(Code change snippets)
::::::

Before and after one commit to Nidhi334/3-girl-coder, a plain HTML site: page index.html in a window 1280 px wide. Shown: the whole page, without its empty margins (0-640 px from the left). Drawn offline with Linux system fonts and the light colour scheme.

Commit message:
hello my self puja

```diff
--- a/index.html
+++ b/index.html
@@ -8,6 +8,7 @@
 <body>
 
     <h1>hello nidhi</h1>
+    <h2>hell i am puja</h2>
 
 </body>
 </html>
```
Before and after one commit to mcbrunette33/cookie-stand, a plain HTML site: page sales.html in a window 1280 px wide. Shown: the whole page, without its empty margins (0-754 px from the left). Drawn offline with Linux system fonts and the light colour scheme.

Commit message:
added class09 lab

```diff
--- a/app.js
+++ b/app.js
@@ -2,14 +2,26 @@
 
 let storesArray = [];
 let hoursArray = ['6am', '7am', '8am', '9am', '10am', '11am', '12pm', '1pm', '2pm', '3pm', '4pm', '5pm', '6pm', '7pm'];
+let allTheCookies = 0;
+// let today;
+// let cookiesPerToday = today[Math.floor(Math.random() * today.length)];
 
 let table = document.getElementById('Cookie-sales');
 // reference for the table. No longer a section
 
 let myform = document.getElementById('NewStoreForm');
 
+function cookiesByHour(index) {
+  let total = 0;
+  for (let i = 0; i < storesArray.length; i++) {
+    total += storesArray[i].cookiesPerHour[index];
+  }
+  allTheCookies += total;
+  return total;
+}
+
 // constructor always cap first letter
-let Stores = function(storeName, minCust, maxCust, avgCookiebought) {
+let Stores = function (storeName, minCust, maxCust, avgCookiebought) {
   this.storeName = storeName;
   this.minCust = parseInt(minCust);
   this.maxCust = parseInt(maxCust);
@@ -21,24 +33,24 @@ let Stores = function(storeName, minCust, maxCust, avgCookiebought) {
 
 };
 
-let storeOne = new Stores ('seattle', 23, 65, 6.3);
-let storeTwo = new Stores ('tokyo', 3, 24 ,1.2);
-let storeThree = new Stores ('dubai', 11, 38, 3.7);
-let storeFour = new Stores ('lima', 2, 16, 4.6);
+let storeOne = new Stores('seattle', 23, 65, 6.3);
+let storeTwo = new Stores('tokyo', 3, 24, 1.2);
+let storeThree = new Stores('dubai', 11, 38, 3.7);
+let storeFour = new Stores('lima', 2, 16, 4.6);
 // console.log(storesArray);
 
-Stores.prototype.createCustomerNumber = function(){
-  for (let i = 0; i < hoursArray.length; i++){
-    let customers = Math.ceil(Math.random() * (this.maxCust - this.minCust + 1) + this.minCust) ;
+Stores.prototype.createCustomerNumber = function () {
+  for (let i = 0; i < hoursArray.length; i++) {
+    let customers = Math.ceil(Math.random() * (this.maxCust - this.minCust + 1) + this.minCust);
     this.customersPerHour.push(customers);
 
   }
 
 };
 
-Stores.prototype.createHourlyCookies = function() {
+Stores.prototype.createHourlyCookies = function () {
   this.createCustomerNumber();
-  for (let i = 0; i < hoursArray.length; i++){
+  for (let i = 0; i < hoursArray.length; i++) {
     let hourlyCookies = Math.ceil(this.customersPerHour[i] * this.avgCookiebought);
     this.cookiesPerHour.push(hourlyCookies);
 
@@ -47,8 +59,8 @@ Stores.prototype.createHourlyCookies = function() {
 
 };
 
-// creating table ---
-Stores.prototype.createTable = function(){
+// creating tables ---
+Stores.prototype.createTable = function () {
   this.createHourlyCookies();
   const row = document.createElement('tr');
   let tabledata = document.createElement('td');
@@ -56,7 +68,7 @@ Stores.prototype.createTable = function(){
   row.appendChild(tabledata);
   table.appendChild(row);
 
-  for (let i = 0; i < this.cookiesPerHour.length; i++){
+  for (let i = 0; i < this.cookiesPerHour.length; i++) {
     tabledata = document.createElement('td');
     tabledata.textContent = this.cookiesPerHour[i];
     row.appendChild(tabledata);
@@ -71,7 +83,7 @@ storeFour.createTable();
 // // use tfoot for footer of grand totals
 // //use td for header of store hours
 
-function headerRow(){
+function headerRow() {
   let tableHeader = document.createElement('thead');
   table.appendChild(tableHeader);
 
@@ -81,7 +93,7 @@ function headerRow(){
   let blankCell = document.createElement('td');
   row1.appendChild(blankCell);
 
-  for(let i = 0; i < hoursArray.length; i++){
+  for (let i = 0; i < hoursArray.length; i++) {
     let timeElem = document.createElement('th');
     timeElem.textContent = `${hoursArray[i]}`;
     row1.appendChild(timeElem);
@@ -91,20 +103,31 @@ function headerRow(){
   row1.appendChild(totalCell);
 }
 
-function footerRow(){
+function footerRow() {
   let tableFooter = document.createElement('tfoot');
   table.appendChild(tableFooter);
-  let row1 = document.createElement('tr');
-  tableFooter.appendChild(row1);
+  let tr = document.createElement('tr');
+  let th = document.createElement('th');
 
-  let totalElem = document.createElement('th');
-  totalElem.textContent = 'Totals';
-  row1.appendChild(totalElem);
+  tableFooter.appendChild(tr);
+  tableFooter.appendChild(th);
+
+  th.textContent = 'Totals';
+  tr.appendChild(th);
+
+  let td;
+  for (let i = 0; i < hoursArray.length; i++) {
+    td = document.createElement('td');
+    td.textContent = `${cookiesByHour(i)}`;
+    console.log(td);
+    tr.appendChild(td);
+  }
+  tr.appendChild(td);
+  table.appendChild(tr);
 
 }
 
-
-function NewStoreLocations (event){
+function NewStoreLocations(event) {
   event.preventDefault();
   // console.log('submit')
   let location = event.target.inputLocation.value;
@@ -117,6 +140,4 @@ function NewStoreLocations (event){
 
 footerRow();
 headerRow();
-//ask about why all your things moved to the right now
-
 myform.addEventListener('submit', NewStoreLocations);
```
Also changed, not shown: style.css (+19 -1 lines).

::::::

*WORK REQUIRED*.
Say, as a bare number, how many lines of the data hold the string "createHourlyCookies".

*SOLUTION*.
4